by Fredrick Obermeyer

On the planet Goram, speaking in complete sentences was a capital offense, unless the speaker happened to be a member of the royal family. Everybody else had to speak in sentence fragments or in short, elliptical bursts of words.

Now Prince Asam Jeralen had fallen in love with a human woman named Bonnie Korden. She had come to him from her homeworld, Earth, where both common people and royalty were allowed to speak in complete sentences. At first she had remained cold to him, but over time their love grew until the night came when they sat together in the royal garden, looking up at Goramís three blue moons.

Asam loved Bonnie so much that he spoke to her in fragments. And per Earth custom, he got down on his knees and took an engagement ring out of his pocket.

"Marriage for us?" Asam said.

"Want to marry me?" Bonnie said, and smiled.

"Yes. Then speak together in complete sentences. As man and wife. Do you want?"

"Yes. More than anything."

He slid the ring on her finger and they hugged each other.

The day of the wedding arrived and all of Goram society turned out for the occasion. The wedding was held in the same garden where Asam first proposed to Bonnie, and the royal court spared no expense in providing the finest decorations. When the wedding march played, Bonnie walked down the aisle. She wore a beautiful white silk dress, the same one her mother had worn on her wedding day.

At the altar they said the traditional prayer to the Goram gods, then the priest began the marriage vows, speaking in common tongue as a concession to Bonnie and her family, then switching back to Goram. Finally the moment came when the priest recited the wedding vows. "Bonnie, do you take Prince Asam to be your lawfully wedded husband, to have and to hold, for richer or poorer, in sickness and health, from this day forward, as long as you both shall live?"

"I do," Bonnie said, crying. It was the happiest moment of her life.

The crowd gasped and Asamís face turned ashen. At first Bonnie couldn't understand what she had done wrong. Then she realized her mistake. 

She had said, "I do."

A complete sentence. She was supposed to say just "yes," but in her excitement, she had said the same words her mother had said on her own wedding day.

Several of the guards grabbed Bonnie and dragged her off the altar.

"No," Asam screamed, his face livid with terror. He grabbed Bonnie and tried to pull her away from them. "I order you, stop!" But Asamís father held  him back. 

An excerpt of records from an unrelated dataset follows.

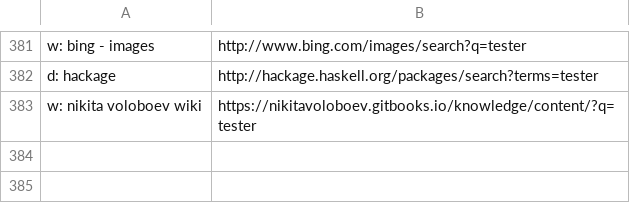
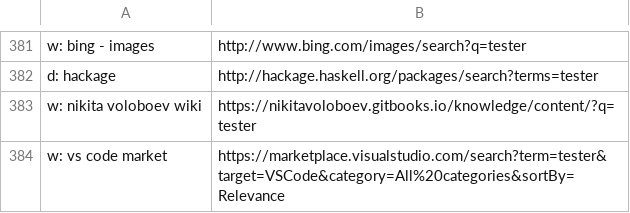
Before and after one commit to nikitavoloboev/alfred-web-searches, a CSV file: workflow/websites.csv, drawn as a sheet; only a part is shown, gaps mark what is left out.

Commit message:
website added

```diff
--- a/workflow/websites.csv
+++ b/workflow/websites.csv
@@ -383 +383,2 @@ d: hackage,http://hackage.haskell.org/packages/search?terms=tester
 w: nikita voloboev wiki,https://nikitavoloboev.gitbooks.io/knowledge/content/?q=tester
+w: vs code market,https://marketplace.visualstudio.com/search?term=tester&target=VSCode&category=All%20categories&sortBy=Relevance
```
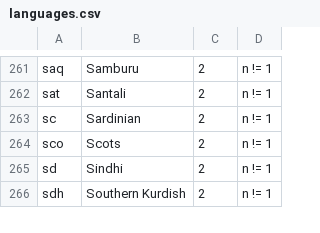
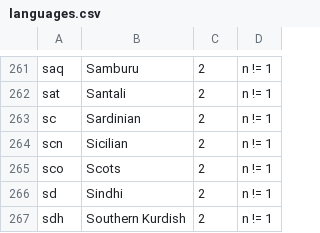
Before and after one commit to WeblateOrg/language-data, a CSV file: languages.csv, drawn as a sheet; only a part is shown, gaps mark what is left out.

Commit message:
Add Sicilian
Based on https://github.com/translate/translate/pull/3919

Signed-off-by: Michal Čihař <michal@cihar.com>

```diff
--- a/languages.csv
+++ b/languages.csv
@@ -263,2 +263,3 @@ sat;Santali;2;n != 1
 sc;Sardinian;2;n != 1
+scn;Sicilian;2;n != 1
 sco;Scots;2;n != 1
```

"Father, you can't do this," Asam said.

"I'm sorry, but she knows the law. Now she will have to die."

"Help me, Asam! Please!" Bonnie thrashed and kicked as the guards carried her back into the castle. Her parents and relatives tried to stop the guards, but more guards came and formed a human wall between Bonnie and her family.

"I won't let you kill her," Asam said.

"There is nothing you can do," his father said.

"If you kill her, I will give up the throne. I swear it."

"You can't do that. You are my only son. I won't allow it!"

"Then pardon her. She made one mistake."

"If I pardon her, then I will have to pardon every other commoner who makes the same mistake. I am sorry, but I can make no exceptions."

"Damn you."

Asam turned and ran back to the castle. He rushed down to Bonnie in the dungeon.

"Sorry, sorry," Bonnie said. "Never meant to do it. Never meant--"

"Know you didn't. Will save you, Bonnie. Swear it."

Yet deep down he feared he couldn't do anything.

Less than three days later the royal court handed down its decision. Bonnie was guilty of speaking a complete sentence before marriage. The punishment: death by decapitation.

Asam gave up his crown the same morning that they carried Bonnie out to the city square to be executed. Immediately after he renounced his claim to the throne, he rushed out of the castle and down to the streets, shouting, "I love you, Bonnie."

His father chased him down to the square. Asam looked across the square to Bonnie. She lay across the chopping block, the executioner's laser blade raised above his head.

"I am no longer Prince Asam!"

The crowd gasped.

"And I have broken the law. I am speaking in complete sentences. You must do the same to me as you do to her."

His father appeared on the street. 

"How dare you?" his father said.

"If you kill her, you must kill me," Asam said. "I cannot live without her."

"I will not murder my own son."

"You must. It is the law, remember?"

"Stop. I pardon you."

"I refuse your pardon."

The crowd gasped again.

"You cannot refuse a royal pardon."

"I can and I will. I gave up my crown and now I wish to give up my life with her. If you do not take my head, then I will find some other way to take my own life. I promise you."

His father shook with rage.

"This is intolerable," he said. 

"What is your decision?" Asam said.

His father sighed. "Very well, I pardon you both."

The guards released Bonnie from her bounds and Asam ran up onto the platform, threw his arms around and cried, "Love you, love you."

"Love you too."

They both held each other for a long time.

The next day the second wedding of Asam and Bonnie came to pass. They stood together on the altar, the priest recited the wedding vows and asked if Bonnie would take Asam to be her lawfully wedded husband.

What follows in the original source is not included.